Data for processing START

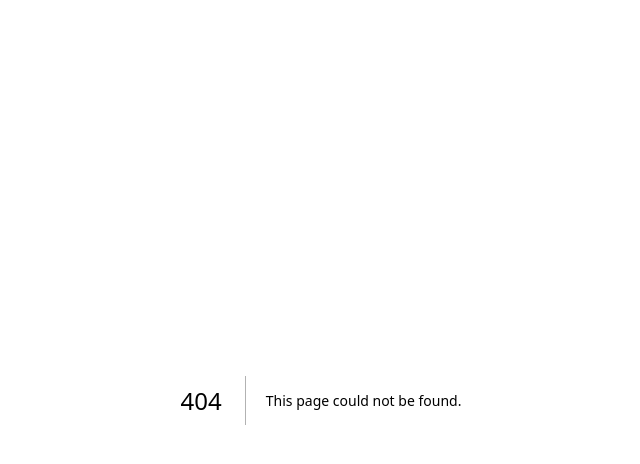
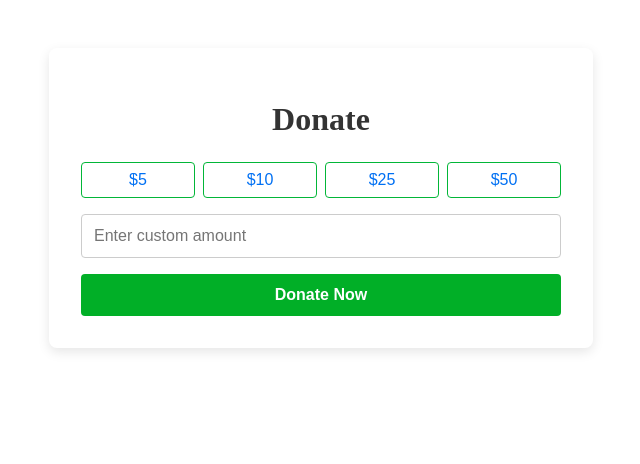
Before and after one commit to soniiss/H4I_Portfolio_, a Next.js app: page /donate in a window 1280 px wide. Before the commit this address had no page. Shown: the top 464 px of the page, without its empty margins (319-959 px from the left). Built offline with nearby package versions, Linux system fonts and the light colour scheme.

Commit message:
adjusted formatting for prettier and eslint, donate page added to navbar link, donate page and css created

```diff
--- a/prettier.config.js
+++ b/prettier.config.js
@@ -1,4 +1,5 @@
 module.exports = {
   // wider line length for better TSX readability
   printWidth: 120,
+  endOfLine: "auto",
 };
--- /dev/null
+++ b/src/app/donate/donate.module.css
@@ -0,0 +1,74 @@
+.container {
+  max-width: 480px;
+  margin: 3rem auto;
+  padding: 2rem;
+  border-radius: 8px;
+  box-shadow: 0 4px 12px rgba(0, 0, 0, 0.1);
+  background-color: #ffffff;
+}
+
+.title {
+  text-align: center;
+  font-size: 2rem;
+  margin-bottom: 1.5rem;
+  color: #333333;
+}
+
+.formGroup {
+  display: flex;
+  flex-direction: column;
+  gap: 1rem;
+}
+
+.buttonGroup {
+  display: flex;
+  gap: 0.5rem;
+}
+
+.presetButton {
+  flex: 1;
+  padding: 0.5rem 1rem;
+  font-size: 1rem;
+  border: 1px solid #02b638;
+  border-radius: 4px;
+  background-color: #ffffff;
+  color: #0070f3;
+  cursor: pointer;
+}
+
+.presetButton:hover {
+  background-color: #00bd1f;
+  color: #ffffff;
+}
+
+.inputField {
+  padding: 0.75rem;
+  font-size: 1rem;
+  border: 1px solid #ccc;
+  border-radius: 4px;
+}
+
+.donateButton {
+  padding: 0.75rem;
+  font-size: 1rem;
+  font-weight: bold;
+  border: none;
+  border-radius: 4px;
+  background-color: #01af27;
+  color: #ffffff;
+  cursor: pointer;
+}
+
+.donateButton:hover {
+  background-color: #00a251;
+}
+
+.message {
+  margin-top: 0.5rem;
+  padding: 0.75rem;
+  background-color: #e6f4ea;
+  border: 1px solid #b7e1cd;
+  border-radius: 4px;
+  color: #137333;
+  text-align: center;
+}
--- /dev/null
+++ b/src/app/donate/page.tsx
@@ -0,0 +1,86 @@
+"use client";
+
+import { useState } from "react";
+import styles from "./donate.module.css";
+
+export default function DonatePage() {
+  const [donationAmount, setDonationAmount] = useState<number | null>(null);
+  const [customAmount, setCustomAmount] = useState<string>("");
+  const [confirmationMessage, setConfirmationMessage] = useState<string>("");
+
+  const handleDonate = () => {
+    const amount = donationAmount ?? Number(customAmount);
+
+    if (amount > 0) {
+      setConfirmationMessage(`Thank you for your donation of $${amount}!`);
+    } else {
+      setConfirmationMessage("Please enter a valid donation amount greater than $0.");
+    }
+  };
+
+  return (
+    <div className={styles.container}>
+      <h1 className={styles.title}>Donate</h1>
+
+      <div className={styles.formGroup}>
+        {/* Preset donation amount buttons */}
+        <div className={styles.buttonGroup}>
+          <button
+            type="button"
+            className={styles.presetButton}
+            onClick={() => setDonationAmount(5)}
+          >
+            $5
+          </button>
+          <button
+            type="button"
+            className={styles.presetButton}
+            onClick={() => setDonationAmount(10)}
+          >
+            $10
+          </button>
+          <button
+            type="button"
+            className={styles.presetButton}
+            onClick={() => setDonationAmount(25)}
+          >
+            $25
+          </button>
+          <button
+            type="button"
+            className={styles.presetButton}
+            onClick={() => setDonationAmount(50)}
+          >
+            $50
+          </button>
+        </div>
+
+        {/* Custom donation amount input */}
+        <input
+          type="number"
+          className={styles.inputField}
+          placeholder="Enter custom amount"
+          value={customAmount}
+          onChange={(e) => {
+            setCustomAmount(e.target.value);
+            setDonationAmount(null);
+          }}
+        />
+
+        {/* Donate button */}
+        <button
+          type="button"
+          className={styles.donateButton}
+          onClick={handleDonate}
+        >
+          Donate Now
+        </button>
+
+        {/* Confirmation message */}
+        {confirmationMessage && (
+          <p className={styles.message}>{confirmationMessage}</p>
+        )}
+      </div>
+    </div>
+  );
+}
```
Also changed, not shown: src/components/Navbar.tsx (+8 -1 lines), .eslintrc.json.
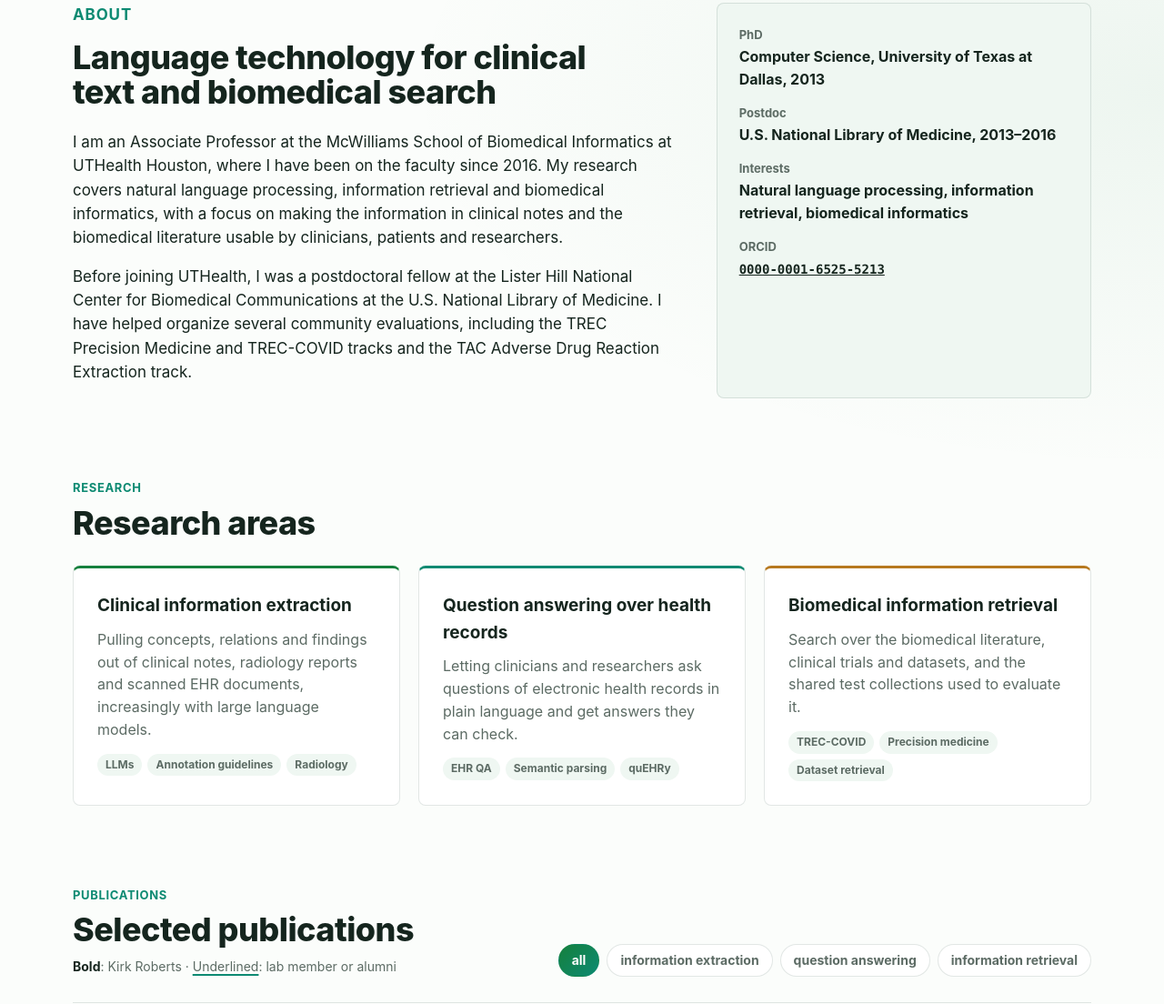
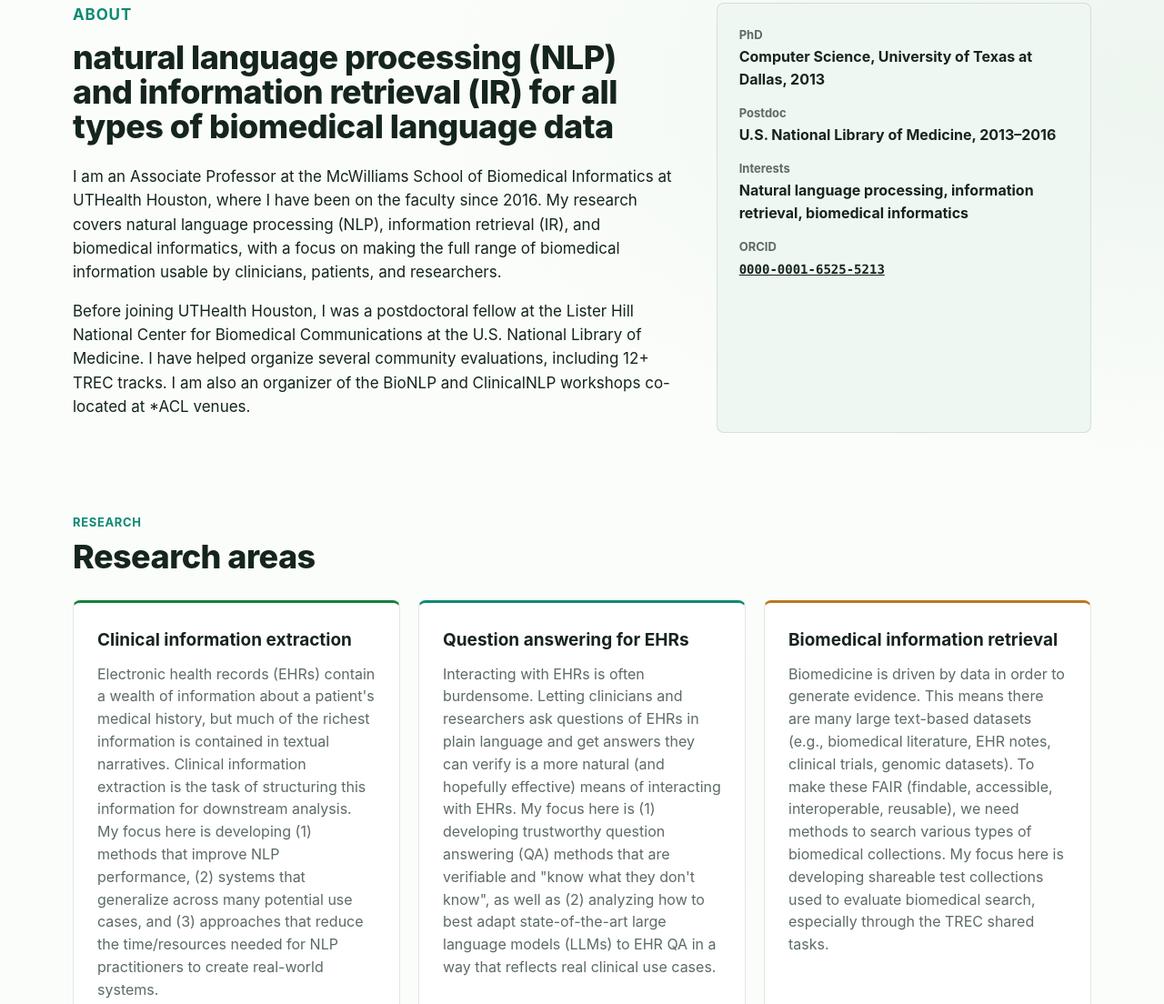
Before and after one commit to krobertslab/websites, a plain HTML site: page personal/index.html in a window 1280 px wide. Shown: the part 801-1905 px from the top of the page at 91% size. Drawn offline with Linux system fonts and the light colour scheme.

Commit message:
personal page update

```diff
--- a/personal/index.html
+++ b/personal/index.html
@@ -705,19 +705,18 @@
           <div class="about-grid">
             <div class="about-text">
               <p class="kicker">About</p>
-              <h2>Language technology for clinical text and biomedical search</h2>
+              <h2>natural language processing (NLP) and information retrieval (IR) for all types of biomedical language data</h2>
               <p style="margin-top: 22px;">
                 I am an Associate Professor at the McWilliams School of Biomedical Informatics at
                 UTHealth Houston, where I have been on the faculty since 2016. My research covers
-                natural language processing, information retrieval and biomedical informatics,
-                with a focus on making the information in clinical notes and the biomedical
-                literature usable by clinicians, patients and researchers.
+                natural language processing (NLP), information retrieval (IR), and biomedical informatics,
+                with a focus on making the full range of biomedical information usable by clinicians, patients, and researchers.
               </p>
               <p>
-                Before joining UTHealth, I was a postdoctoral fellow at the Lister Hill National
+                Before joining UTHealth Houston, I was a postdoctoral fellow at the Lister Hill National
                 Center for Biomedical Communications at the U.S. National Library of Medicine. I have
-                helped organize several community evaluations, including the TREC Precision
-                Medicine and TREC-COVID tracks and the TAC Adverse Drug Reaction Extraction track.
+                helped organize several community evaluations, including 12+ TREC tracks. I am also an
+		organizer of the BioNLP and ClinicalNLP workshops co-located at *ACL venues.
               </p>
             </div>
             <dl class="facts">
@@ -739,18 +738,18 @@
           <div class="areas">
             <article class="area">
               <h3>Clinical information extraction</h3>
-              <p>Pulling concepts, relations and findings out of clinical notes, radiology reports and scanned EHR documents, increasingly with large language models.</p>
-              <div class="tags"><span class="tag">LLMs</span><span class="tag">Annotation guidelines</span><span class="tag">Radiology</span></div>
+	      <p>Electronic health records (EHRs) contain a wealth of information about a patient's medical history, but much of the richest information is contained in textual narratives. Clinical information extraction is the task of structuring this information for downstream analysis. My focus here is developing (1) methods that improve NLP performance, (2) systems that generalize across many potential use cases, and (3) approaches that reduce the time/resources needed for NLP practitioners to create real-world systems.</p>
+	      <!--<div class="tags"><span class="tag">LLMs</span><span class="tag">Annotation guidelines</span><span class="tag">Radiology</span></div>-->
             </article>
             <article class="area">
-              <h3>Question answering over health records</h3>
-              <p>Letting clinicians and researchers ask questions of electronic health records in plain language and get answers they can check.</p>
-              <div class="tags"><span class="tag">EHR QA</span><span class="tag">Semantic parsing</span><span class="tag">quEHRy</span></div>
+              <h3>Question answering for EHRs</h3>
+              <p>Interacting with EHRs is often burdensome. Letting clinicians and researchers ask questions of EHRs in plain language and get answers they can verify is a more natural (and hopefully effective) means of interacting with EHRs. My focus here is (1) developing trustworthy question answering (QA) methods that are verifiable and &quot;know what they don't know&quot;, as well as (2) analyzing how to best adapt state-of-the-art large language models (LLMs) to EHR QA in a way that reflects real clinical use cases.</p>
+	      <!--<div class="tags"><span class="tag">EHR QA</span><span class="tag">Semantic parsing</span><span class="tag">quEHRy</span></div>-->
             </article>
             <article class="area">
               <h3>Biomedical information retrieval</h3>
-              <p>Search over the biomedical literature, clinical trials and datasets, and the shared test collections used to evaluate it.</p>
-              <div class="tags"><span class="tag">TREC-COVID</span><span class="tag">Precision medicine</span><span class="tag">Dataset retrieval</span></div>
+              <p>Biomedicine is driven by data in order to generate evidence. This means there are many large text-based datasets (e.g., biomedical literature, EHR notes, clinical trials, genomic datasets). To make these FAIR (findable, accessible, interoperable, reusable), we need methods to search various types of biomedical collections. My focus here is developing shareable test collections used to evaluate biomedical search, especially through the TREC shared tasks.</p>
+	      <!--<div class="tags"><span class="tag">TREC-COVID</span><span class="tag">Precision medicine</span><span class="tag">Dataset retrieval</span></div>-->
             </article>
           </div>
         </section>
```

Data for processing END

▶ _Exercise directions_
Wherever the word "parsing" occurs in the data above, copy the line it sits in.

▶ _Task output_
-              <div class="tags"><span class="tag">EHR QA</span><span class="tag">Semantic parsing</span><span class="tag">quEHRy</span></div>
+	      <!--<div class="tags"><span class="tag">EHR QA</span><span class="tag">Semantic parsing</span><span class="tag">quEHRy</span></div>-->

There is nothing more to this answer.